- _WHAT TO WORK ON_: Nothing but a number should be given: how many lines in the entries below include the string "guide".

- _RECORDS FOR PROCESSING_:
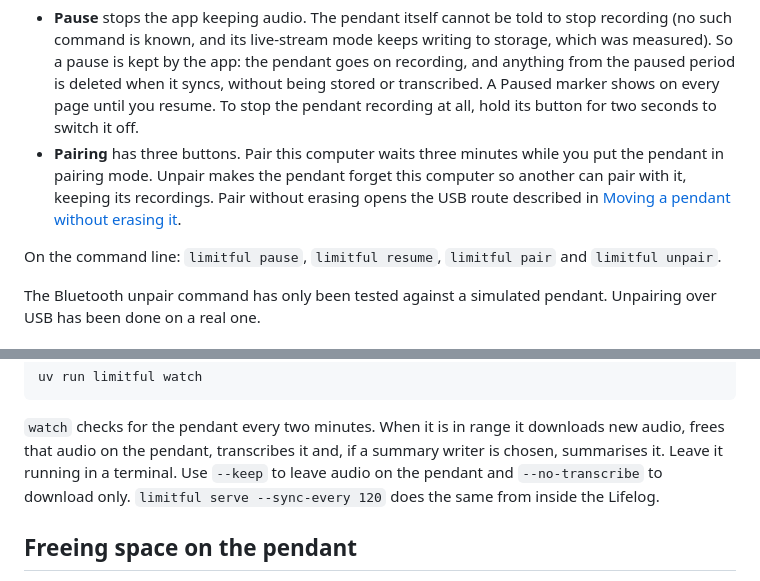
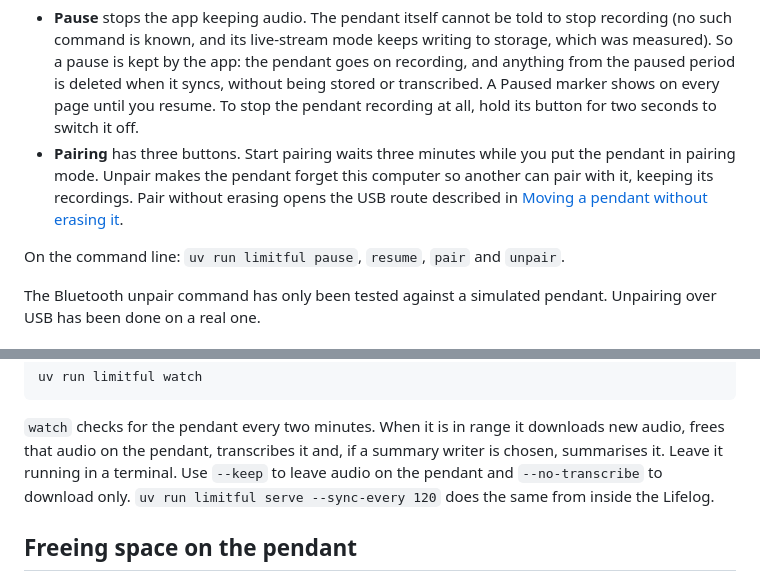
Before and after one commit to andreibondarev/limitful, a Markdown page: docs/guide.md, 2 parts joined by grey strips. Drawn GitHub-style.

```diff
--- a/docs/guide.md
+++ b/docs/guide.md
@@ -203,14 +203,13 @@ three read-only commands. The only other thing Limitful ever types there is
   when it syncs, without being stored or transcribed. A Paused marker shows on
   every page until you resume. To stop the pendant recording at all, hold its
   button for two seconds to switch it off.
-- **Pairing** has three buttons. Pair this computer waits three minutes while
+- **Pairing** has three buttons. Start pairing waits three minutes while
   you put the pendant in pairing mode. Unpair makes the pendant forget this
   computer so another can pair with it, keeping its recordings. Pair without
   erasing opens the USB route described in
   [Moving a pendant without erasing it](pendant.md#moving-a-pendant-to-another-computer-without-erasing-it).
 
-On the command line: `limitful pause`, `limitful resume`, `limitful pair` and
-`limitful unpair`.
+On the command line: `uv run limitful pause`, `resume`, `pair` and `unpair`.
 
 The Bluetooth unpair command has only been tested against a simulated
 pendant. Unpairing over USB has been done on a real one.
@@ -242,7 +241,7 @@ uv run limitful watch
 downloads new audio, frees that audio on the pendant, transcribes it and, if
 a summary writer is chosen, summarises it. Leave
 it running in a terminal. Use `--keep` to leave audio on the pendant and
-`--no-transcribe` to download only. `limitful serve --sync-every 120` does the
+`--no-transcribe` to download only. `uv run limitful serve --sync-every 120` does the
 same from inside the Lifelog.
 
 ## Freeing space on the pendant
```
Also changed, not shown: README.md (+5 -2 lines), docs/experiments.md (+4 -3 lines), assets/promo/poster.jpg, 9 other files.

- _RESPONSE TO THE TASK_: 3